(WORK INSTRUCTION): Using the data below, show every line where the word "Markdown" occurs.

(INFORMATION PROVIDED):

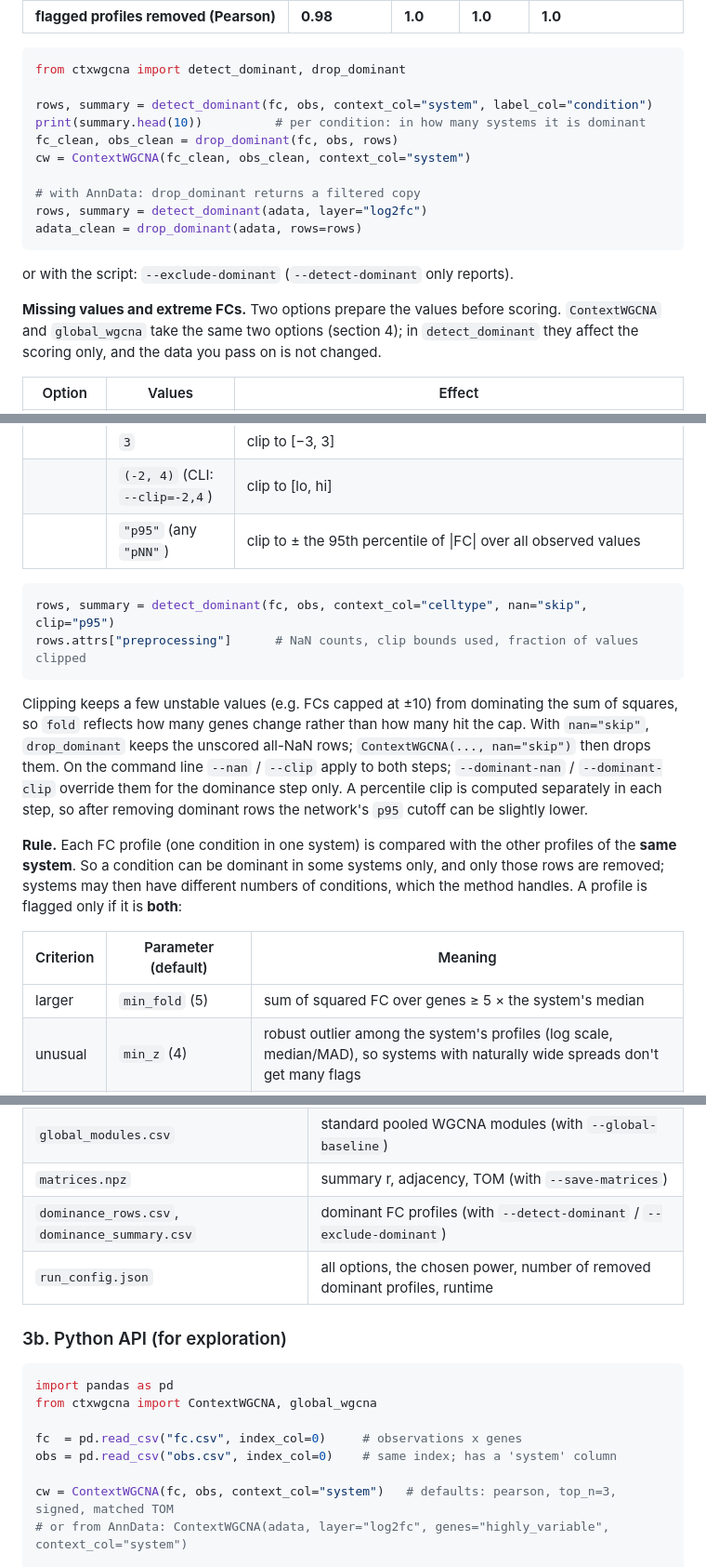
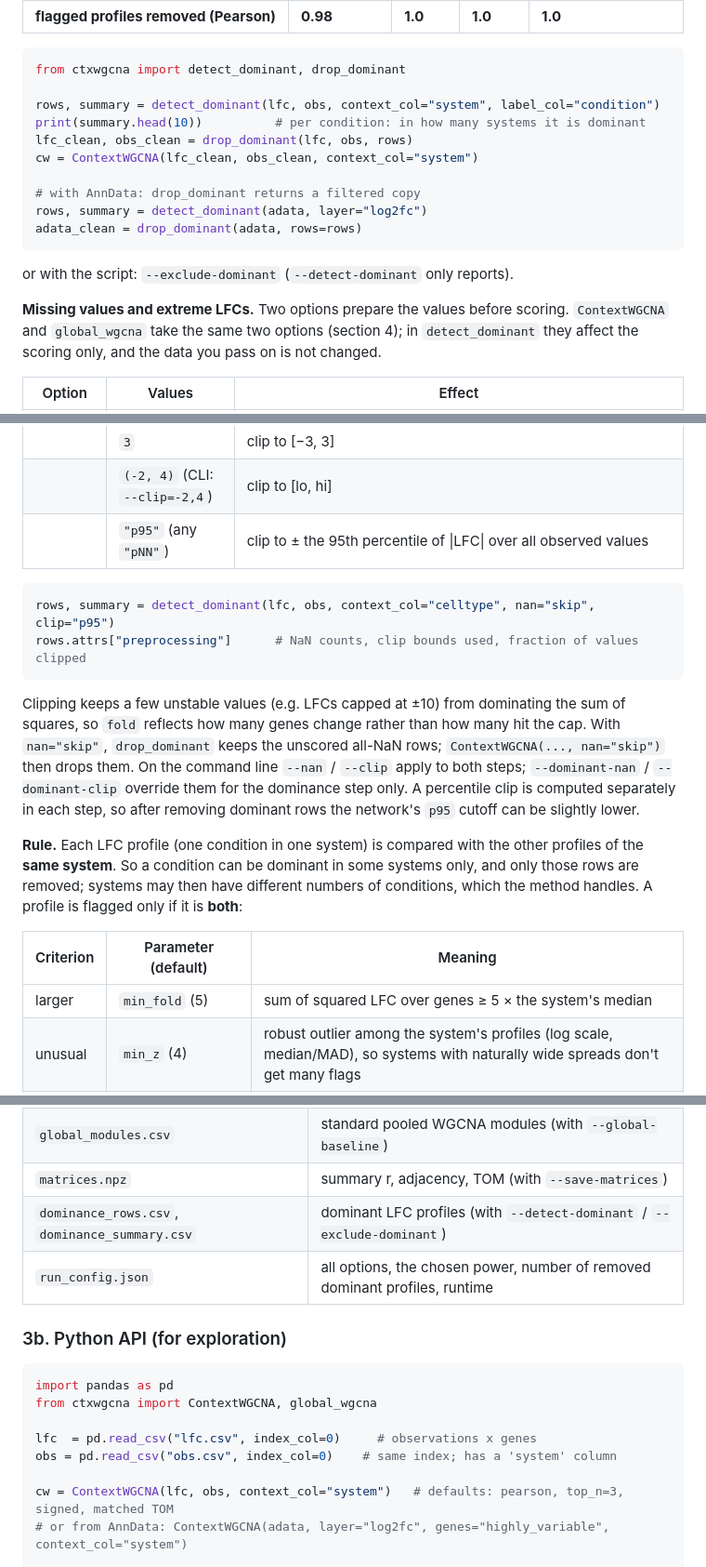
Before and after one commit to zhisonghe/ctxwgcna, a Markdown page: README.md, 3 parts joined by grey strips. Shown at 93% size. GitHub-like rendering.

````diff
--- a/README.md
+++ b/README.md
@@ -252,10 +253,10 @@ Evidence from simulation (1,000 genes, 20 systems × 300 conditions; F1 of plant
 ```python
 from ctxwgcna import detect_dominant, drop_dominant
 
-rows, summary = detect_dominant(fc, obs, context_col="system", label_col="condition")
+rows, summary = detect_dominant(lfc, obs, context_col="system", label_col="condition")
 print(summary.head(10))          # per condition: in how many systems it is dominant
-fc_clean, obs_clean = drop_dominant(fc, obs, rows)
-cw = ContextWGCNA(fc_clean, obs_clean, context_col="system")
+lfc_clean, obs_clean = drop_dominant(lfc, obs, rows)
+cw = ContextWGCNA(lfc_clean, obs_clean, context_col="system")
 
 # with AnnData: drop_dominant returns a filtered copy
 rows, summary = detect_dominant(adata, layer="log2fc")
@@ -263,7 +264,7 @@ adata_clean = drop_dominant(adata, rows=rows)
 ```
 or with the script: `--exclude-dominant` (`--detect-dominant` only reports).
 
-**Missing values and extreme FCs.** Two options prepare the values before scoring. `ContextWGCNA`
+**Missing values and extreme LFCs.** Two options prepare the values before scoring. `ContextWGCNA`
 and `global_wgcna` take the same two options (section 4); in `detect_dominant` they affect the
 scoring only, and the data you pass on is not changed.
 
@@ -275,28 +276,28 @@ scoring only, and the data you pass on is not changed.
 | `clip` (`--clip`) | `None` (default) | no clipping |
 | | `3` | clip to [−3, 3] |
 | | `(-2, 4)` (CLI: `--clip=-2,4`) | clip to [lo, hi] |
-| | `"p95"` (any `"pNN"`) | clip to ± the 95th percentile of \|FC\| over all observed values |
+| | `"p95"` (any `"pNN"`) | clip to ± the 95th percentile of \|LFC\| over all observed values |
 
 ```python
-rows, summary = detect_dominant(fc, obs, context_col="celltype", nan="skip", clip="p95")
+rows, summary = detect_dominant(lfc, obs, context_col="celltype", nan="skip", clip="p95")
 rows.attrs["preprocessing"]      # NaN counts, clip bounds used, fraction of values clipped
 ```
 
-Clipping keeps a few unstable values (e.g. FCs capped at ±10) from dominating the sum of squares, so
+Clipping keeps a few unstable values (e.g. LFCs capped at ±10) from dominating the sum of squares, so
 `fold` reflects how many genes change rather than how many hit the cap. With `nan="skip"`,
 `drop_dominant` keeps the unscored all-NaN rows; `ContextWGCNA(..., nan="skip")` then drops them.
 On the command line `--nan` / `--clip` apply to both steps; `--dominant-nan` / `--dominant-clip`
 override them for the dominance step only. A percentile clip is computed separately in each step,
 so after removing dominant rows the network's `p95` cutoff can be slightly lower.
 
-**Rule.** Each FC profile (one condition in one system) is compared with the other profiles of the
+**Rule.** Each LFC profile (one condition in one system) is compared with the other profiles of the
 **same system**. So a condition can be dominant in some systems only, and only those rows are removed;
 systems may then have different numbers of conditions, which the method handles. A profile is
 flagged only if it is **both**:
 
 | Criterion | Parameter (default) | Meaning |
 |---|---|---|
-| larger | `min_fold` (5) | sum of squared FC over genes ≥ 5 × the system's median |
+| larger | `min_fold` (5) | sum of squared LFC over genes ≥ 5 × the system's median |
 | unusual | `min_z` (4) | robust outlier among the system's profiles (log scale, median/MAD), so systems with naturally wide spreads don't get many flags |
 | broad | `min_gene_frac` (0.10) | ≥ 10% of genes are extreme in it (\|robust z\| ≥ `extreme_z` = 5 for that gene within the system) |
 
@@ -381,7 +382,7 @@ Outputs in `results/`:
 | `soft_threshold.csv` | scale-free fit and connectivity for each candidate power (not written when `--power` is given) |
 | `global_modules.csv` | standard pooled WGCNA modules (with `--global-baseline`) |
 | `matrices.npz` | summary r, adjacency, TOM (with `--save-matrices`) |
-| `dominance_rows.csv`, `dominance_summary.csv` | dominant FC profiles (with `--detect-dominant` / `--exclude-dominant`) |
+| `dominance_rows.csv`, `dominance_summary.csv` | dominant LFC profiles (with `--detect-dominant` / `--exclude-dominant`) |
 | `run_config.json` | all options, the chosen power, number of removed dominant profiles, runtime |
 
 ### 3b. Python API (for exploration)
@@ -390,10 +391,10 @@ Outputs in `results/`:
 import pandas as pd
 from ctxwgcna import ContextWGCNA, global_wgcna
 
-fc  = pd.read_csv("fc.csv", index_col=0)     # observations x genes
+lfc  = pd.read_csv("lfc.csv", index_col=0)     # observations x genes
 obs = pd.read_csv("obs.csv", index_col=0)    # same index; has a 'system' column
 
-cw = ContextWGCNA(fc, obs, context_col="system")   # defaults: pearson, top_n=3, signed, matched TOM
+cw = ContextWGCNA(lfc, obs, context_col="system")   # defaults: pearson, top_n=3, signed, matched TOM
 # or from AnnData: ContextWGCNA(adata, layer="log2fc", genes="highly_variable", context_col="system")
 
 cw.compute_support()                 # steps 1-4
````
Also changed, not shown: other parts of README.md (+49 -47 lines), docs/schematic-dark.png, docs/schematic.png, 9 other files.
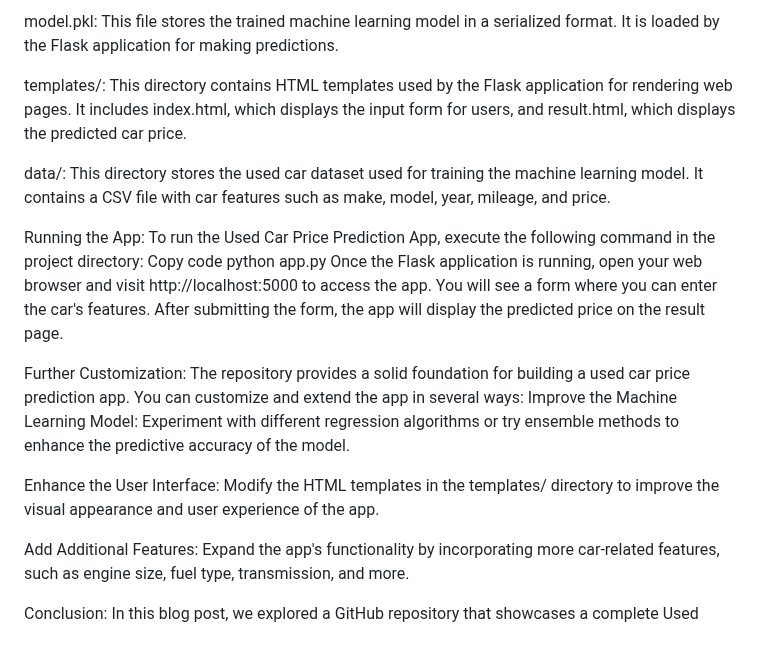
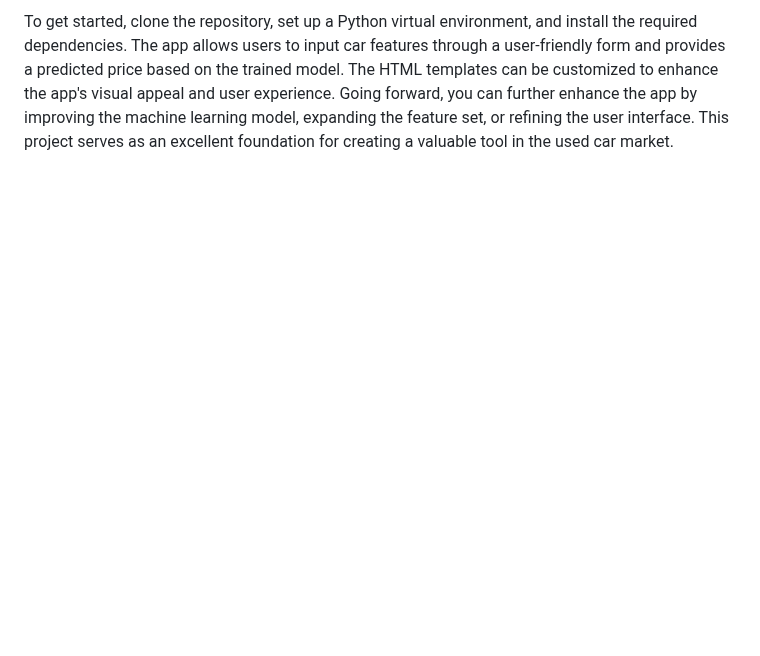
Before and after one commit to Tirth132108/Used-car-price-prediction, a Markdown page: README.md, the part around one of its changes. GitHub-like rendering; blank space fills up the shorter version.

```diff
--- a/README.md
+++ b/README.md
@@ -34,22 +55 @@ app.py: This file contains the Flask application code. It defines the routes for
-model.pkl: This file stores the trained machine learning model in a serialized format. It is loaded by the Flask application for making predictions.
-
-templates/: This directory contains HTML templates used by the Flask application for rendering web pages. It includes index.html, which displays the input form for users, and result.html, which displays the predicted car price.
-
-data/: This directory stores the used car dataset used for training the machine learning model. It contains a CSV file with car features such as make, model, year, mileage, and price.
-
-Running the App:
-To run the Used Car Price Prediction App, execute the following command in the project directory:
-Copy code
-python app.py
-Once the Flask application is running, open your web browser and visit http://localhost:5000 to access the app. You will see a form where you can enter the car's features. After submitting the form, the app will display the predicted price on the result page.
-
-Further Customization:
-The repository provides a solid foundation for building a used car price prediction app. You can customize and extend the app in several ways:
-Improve the Machine Learning Model: Experiment with different regression algorithms or try ensemble methods to enhance the predictive accuracy of the model.
-
-Enhance the User Interface: Modify the HTML templates in the templates/ directory to improve the visual appearance and user experience of the app.
-
-Add Additional Features: Expand the app's functionality by incorporating more car-related features, such as engine size, fuel type, transmission, and more.
-
-Conclusion:
-In this blog post, we explored a GitHub repository that showcases a complete Used
+  To get started, clone the repository, set up a Python virtual environment, and install the required dependencies. The app allows users to input car features through a user-friendly form and provides a predicted price based on the trained model. The HTML templates can be customized to enhance the app's visual appeal and user experience. Going forward, you can further enhance the app by improving the machine learning model, expanding the feature set, or refining the user interface. This project serves as an excellent foundation for creating a valuable tool in the used car market.
```
Also changed, not shown: other parts of README.md (+45 -24 lines).
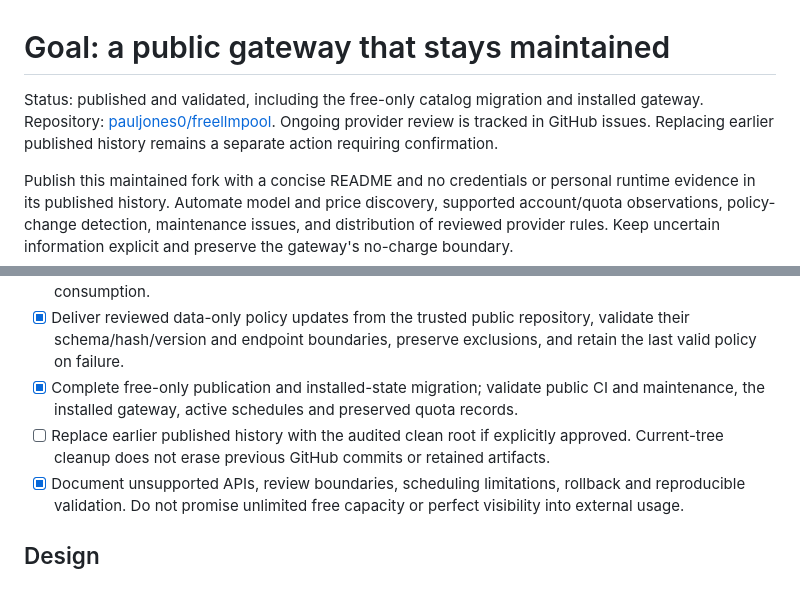
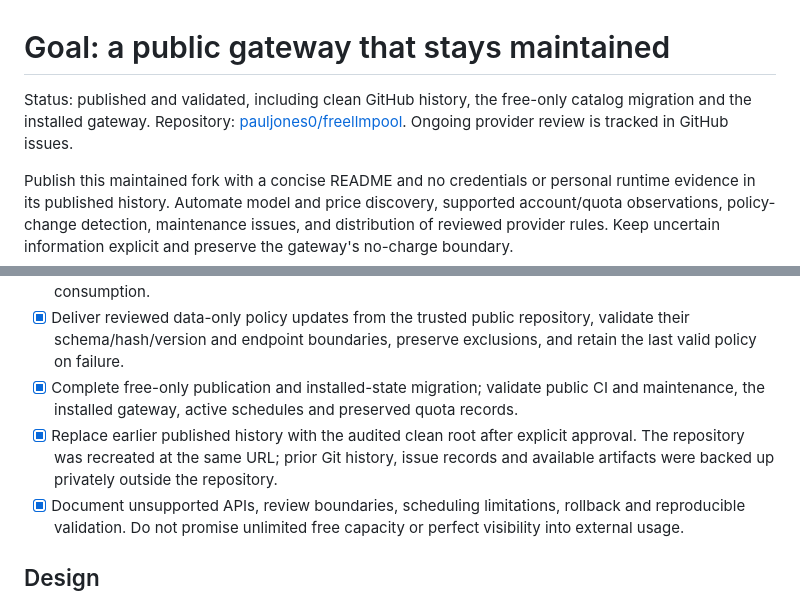
Before and after one commit to pauljones0/freellmpool, a Markdown page: MAINTENANCE_GOAL.md, 2 parts joined by grey strips. Rendered like a GitHub page.

Commit message:
Record completed clean-history publication

```diff
--- a/MAINTENANCE_GOAL.md
+++ b/MAINTENANCE_GOAL.md
@@ -1,6 +1,6 @@
 # Goal: a public gateway that stays maintained
 
-Status: published and validated, including the free-only catalog migration and installed gateway. Repository: [pauljones0/freellmpool](https://github.com/pauljones0/freellmpool). Ongoing provider review is tracked in GitHub issues. Replacing earlier published history remains a separate action requiring confirmation.
+Status: published and validated, including clean GitHub history, the free-only catalog migration and the installed gateway. Repository: [pauljones0/freellmpool](https://github.com/pauljones0/freellmpool). Ongoing provider review is tracked in GitHub issues.
 
 Publish this maintained fork with a concise README and no credentials or personal runtime evidence in its published history. Automate model and price discovery, supported account/quota observations, policy-change detection, maintenance issues, and distribution of reviewed provider rules. Keep uncertain information explicit and preserve the gateway's no-charge boundary.
 
@@ -16,7 +16,7 @@ Publish this maintained fork with a concise README and no credentials or persona
 - [x] Keep remaining-quota observations separate from catalog prices, account attestations and nominal rate limits. Supported API/header observations cannot expand free eligibility or reset shared consumption.
 - [x] Deliver reviewed data-only policy updates from the trusted public repository, validate their schema/hash/version and endpoint boundaries, preserve exclusions, and retain the last valid policy on failure.
 - [x] Complete free-only publication and installed-state migration; validate public CI and maintenance, the installed gateway, active schedules and preserved quota records.
-- [ ] Replace earlier published history with the audited clean root if explicitly approved. Current-tree cleanup does not erase previous GitHub commits or retained artifacts.
+- [x] Replace earlier published history with the audited clean root after explicit approval. The repository was recreated at the same URL; prior Git history, issue records and available artifacts were backed up privately outside the repository.
 - [x] Document unsupported APIs, review boundaries, scheduling limitations, rollback and reproducible validation. Do not promise unlimited free capacity or perfect visibility into external usage.
 
 ## Design
```
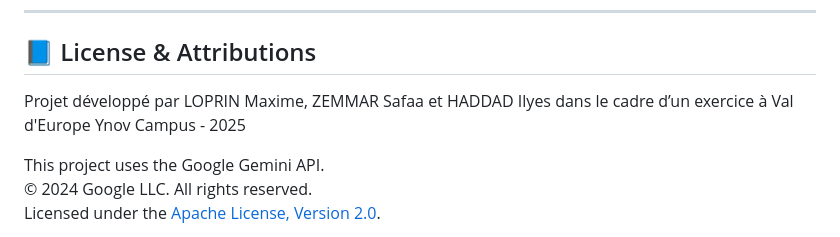
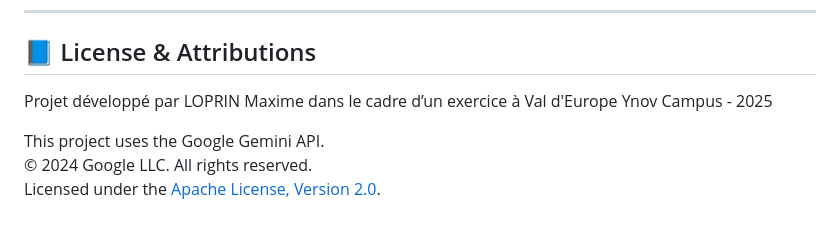
Before and after one commit to mkyousuke/projet-forum, a Markdown page: README.md, the part around the change. Drawn GitHub-style.

```diff
--- a/README.md
+++ b/README.md
@@ -183,7 +183,7 @@ Mot de passe du modérateur : moderateur
 
 ## 📘 License & Attributions
 
-Projet développé par LOPRIN Maxime, ZEMMAR Safaa et HADDAD Ilyes dans le cadre d’un exercice à Val d'Europe Ynov Campus - 2025
+Projet développé par LOPRIN Maxime dans le cadre d’un exercice à Val d'Europe Ynov Campus - 2025
 
 This project uses the Google Gemini API.
 © 2024 Google LLC. All rights reserved.
```
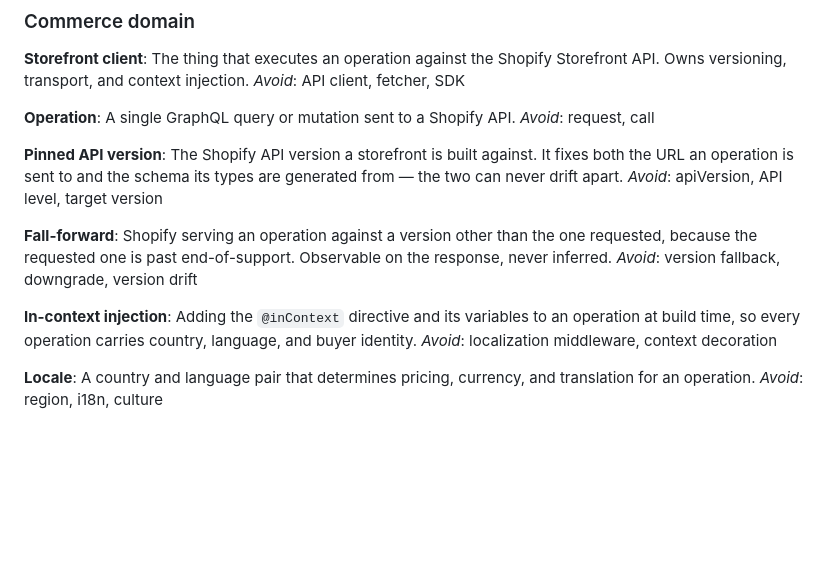
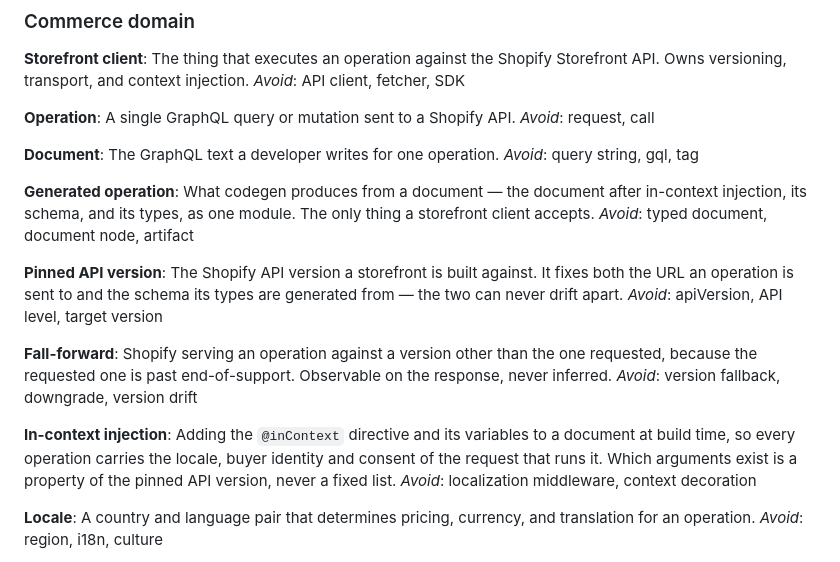
Before and after one commit to KookiKodes/solidifront, a Markdown page: CONTEXT.md, the part around the change. Drawn GitHub-style; blank space fills up the shorter version.

```diff
--- a/CONTEXT.md
+++ b/CONTEXT.md
@@ -40,6 +40,14 @@ _Avoid_: API client, fetcher, SDK
 A single GraphQL query or mutation sent to a Shopify API.
 _Avoid_: request, call
 
+**Document**:
+The GraphQL text a developer writes for one operation.
+_Avoid_: query string, gql, tag
+
+**Generated operation**:
+What codegen produces from a document — the document after in-context injection, its schema, and its types, as one module. The only thing a storefront client accepts.
+_Avoid_: typed document, document node, artifact
+
 **Pinned API version**:
 The Shopify API version a storefront is built against. It fixes both the URL an operation is sent to and the schema its types are generated from — the two can never drift apart.
 _Avoid_: apiVersion, API level, target version
@@ -49,7 +57,7 @@ Shopify serving an operation against a version other than the one requested, bec
 _Avoid_: version fallback, downgrade, version drift
 
 **In-context injection**:
-Adding the `@inContext` directive and its variables to an operation at build time, so every operation carries country, language, and buyer identity.
+Adding the `@inContext` directive and its variables to a document at build time, so every operation carries the locale, buyer identity and consent of the request that runs it. Which arguments exist is a property of the pinned API version, never a fixed list.
 _Avoid_: localization middleware, context decoration
 
 **Locale**:
```
Also changed, not shown: docs/adr/0006-an-operation-is-a-generated-module-not-a-string.md (added, +72 -0 lines), docs/adr/0007-incontext-is-injected-at-build-time-from-the-pinned-schema.md (added, +63 -0 lines).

(SOLUTION FOR THIS PROBLEM):
Before and after one commit to zhisonghe/ctxwgcna, a Markdown page: README.md, 3 parts joined by grey strips. Shown at 93% size. GitHub-like rendering.
Before and after one commit to Tirth132108/Used-car-price-prediction, a Markdown page: README.md, the part around one of its changes. GitHub-like rendering; blank space fills up the shorter version.
Before and after one commit to pauljones0/freellmpool, a Markdown page: MAINTENANCE_GOAL.md, 2 parts joined by grey strips. Rendered like a GitHub page.
Before and after one commit to mkyousuke/projet-forum, a Markdown page: README.md, the part around the change. Drawn GitHub-style.
Before and after one commit to KookiKodes/solidifront, a Markdown page: CONTEXT.md, the part around the change. Drawn GitHub-style; blank space fills up the shorter version.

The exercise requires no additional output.